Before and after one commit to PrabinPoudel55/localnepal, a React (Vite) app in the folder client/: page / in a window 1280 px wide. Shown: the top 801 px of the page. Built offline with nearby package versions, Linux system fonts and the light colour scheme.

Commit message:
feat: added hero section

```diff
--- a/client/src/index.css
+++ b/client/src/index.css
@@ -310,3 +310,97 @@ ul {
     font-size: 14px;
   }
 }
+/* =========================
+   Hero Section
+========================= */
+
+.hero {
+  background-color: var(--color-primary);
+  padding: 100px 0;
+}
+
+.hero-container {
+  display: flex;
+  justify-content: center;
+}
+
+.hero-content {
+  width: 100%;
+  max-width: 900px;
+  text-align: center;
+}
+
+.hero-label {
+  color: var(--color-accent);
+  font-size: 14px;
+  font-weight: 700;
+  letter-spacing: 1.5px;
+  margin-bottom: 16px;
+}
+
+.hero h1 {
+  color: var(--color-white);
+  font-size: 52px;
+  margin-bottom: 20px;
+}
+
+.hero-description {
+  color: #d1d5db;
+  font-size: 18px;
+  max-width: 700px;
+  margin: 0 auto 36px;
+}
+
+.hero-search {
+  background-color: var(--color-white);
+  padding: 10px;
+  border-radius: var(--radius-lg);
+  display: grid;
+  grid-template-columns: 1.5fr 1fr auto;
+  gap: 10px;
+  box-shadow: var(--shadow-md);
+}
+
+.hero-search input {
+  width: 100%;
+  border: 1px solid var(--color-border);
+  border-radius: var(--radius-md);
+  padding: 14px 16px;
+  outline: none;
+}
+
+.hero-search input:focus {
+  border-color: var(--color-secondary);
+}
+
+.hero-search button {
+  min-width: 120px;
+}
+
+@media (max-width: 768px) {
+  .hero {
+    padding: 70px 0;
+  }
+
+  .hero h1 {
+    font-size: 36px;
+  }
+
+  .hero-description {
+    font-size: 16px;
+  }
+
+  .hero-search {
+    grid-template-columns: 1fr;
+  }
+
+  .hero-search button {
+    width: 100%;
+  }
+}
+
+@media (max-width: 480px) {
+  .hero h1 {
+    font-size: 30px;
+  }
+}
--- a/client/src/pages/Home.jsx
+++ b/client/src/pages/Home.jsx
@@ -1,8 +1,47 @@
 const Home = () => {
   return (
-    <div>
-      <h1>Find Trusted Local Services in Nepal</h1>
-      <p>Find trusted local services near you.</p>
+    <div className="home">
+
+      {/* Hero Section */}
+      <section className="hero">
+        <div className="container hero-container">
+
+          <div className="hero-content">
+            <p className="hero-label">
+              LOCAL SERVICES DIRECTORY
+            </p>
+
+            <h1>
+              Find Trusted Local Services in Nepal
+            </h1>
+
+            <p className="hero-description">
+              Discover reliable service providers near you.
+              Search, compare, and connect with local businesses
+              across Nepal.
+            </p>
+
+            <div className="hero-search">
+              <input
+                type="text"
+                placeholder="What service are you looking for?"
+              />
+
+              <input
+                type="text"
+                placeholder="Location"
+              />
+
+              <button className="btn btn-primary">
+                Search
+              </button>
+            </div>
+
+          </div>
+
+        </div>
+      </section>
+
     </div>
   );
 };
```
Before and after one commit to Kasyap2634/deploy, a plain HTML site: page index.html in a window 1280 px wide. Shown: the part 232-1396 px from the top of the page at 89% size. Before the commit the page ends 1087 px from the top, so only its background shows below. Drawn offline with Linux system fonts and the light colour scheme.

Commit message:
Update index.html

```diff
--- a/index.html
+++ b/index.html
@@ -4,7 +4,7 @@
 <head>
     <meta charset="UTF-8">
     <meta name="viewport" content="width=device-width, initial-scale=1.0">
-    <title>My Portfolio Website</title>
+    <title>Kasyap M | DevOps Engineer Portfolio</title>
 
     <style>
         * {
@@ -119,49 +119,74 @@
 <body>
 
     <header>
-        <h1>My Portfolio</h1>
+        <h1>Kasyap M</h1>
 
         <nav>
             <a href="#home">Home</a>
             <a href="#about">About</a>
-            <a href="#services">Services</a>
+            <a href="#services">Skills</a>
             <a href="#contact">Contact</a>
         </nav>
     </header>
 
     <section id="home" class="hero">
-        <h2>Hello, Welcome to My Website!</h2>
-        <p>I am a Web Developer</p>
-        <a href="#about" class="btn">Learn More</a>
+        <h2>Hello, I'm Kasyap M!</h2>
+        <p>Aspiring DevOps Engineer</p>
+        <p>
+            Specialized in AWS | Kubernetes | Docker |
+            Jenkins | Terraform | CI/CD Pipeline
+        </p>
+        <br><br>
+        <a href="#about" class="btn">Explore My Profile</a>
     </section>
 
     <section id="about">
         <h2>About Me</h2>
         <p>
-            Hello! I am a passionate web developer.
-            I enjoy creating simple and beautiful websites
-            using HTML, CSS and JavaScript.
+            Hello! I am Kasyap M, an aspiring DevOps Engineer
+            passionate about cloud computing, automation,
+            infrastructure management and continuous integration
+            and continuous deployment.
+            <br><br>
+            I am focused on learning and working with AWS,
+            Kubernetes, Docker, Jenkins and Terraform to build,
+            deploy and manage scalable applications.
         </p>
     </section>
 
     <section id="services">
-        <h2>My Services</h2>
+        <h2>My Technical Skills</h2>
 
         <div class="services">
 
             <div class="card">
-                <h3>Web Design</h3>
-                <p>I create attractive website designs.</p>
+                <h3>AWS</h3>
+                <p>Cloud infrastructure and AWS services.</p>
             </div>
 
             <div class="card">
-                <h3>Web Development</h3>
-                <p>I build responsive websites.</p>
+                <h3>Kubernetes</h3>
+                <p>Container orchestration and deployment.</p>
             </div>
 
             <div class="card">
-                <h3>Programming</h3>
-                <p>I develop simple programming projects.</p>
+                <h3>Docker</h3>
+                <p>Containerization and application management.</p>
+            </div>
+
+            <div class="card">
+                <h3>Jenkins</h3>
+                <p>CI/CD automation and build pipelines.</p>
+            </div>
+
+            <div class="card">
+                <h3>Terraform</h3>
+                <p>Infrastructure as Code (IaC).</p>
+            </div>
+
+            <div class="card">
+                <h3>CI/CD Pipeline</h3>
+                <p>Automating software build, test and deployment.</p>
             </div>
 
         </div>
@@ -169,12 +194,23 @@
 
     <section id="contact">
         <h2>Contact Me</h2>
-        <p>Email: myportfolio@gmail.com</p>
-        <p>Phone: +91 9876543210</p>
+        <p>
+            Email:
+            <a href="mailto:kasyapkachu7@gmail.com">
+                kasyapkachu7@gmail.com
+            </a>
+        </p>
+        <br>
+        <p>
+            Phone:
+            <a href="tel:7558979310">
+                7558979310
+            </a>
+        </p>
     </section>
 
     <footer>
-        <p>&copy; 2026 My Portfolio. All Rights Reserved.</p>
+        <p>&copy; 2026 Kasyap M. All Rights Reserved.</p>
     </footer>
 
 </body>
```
+-------+
> Exercise
Each line that mentions the string "href" must be copied from the listing.

> Output for this task
             <a href="#home">Home</a>
             <a href="#about">About</a>
-            <a href="#services">Services</a>
+            <a href="#services">Skills</a>
             <a href="#contact">Contact</a>
-        <a href="#about" class="btn">Learn More</a>
+        <a href="#about" class="btn">Explore My Profile</a>
+            <a href="mailto:kasyapkachu7@gmail.com">
+            <a href="tel:7558979310">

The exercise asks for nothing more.